[Revision comparison data]

**********

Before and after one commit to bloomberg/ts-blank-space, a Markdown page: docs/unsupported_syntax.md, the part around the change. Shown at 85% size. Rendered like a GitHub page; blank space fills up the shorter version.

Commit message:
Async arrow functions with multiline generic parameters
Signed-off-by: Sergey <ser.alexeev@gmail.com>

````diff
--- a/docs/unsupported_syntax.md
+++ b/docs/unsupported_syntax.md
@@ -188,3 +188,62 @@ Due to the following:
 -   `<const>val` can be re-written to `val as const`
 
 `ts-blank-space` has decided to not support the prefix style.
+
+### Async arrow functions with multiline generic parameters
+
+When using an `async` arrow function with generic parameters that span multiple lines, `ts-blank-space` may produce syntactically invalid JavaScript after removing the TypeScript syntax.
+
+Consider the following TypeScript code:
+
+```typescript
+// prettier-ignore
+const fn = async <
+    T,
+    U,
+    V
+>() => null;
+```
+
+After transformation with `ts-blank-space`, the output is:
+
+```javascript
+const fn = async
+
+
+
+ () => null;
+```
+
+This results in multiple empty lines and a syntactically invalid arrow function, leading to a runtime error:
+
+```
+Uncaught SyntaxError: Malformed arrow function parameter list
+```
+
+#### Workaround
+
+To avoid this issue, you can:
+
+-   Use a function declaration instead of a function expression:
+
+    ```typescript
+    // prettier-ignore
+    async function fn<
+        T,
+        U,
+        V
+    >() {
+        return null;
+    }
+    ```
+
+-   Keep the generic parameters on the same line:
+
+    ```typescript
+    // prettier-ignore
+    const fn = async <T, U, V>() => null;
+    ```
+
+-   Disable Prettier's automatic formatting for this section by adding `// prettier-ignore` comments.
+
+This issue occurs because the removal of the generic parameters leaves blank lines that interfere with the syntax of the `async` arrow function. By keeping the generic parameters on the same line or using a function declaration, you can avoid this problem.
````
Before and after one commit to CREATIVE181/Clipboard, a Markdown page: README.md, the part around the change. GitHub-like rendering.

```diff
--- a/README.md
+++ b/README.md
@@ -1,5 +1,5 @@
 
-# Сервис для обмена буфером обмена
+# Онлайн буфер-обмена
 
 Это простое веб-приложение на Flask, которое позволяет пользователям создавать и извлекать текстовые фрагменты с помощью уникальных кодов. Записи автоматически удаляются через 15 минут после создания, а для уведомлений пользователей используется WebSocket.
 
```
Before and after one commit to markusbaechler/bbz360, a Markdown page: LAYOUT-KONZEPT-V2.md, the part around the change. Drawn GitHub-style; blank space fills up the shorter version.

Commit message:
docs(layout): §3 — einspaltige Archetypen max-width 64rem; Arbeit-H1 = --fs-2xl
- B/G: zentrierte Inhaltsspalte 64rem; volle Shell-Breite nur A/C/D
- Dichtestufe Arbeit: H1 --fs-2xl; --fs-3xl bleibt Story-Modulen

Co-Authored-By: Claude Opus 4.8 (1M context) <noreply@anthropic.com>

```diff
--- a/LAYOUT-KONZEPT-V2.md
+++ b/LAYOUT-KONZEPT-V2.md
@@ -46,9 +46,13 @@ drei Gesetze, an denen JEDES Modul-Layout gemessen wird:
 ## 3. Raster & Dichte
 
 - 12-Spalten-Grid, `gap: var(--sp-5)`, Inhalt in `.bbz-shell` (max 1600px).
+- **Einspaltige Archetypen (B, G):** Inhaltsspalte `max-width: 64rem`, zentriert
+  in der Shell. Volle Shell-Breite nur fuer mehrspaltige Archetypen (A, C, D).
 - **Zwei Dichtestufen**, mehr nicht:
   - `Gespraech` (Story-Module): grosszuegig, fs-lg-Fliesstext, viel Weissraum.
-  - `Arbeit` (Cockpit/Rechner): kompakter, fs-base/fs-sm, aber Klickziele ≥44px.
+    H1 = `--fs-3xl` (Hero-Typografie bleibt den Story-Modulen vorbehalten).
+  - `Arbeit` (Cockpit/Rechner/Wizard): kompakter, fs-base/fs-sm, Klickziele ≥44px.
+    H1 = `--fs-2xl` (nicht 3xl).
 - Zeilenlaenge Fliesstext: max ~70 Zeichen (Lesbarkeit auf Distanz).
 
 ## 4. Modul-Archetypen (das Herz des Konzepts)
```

**********

| ASSIGNMENT |
Filter the records above for lines with "GitHub".

| PROBLEM SOLUTION |
Before and after one commit to bloomberg/ts-blank-space, a Markdown page: docs/unsupported_syntax.md, the part around the change. Shown at 85% size. Rendered like a GitHub page; blank space fills up the shorter version.
Before and after one commit to CREATIVE181/Clipboard, a Markdown page: README.md, the part around the change. GitHub-like rendering.
Before and after one commit to markusbaechler/bbz360, a Markdown page: LAYOUT-KONZEPT-V2.md, the part around the change. Drawn GitHub-style; blank space fills up the shorter version.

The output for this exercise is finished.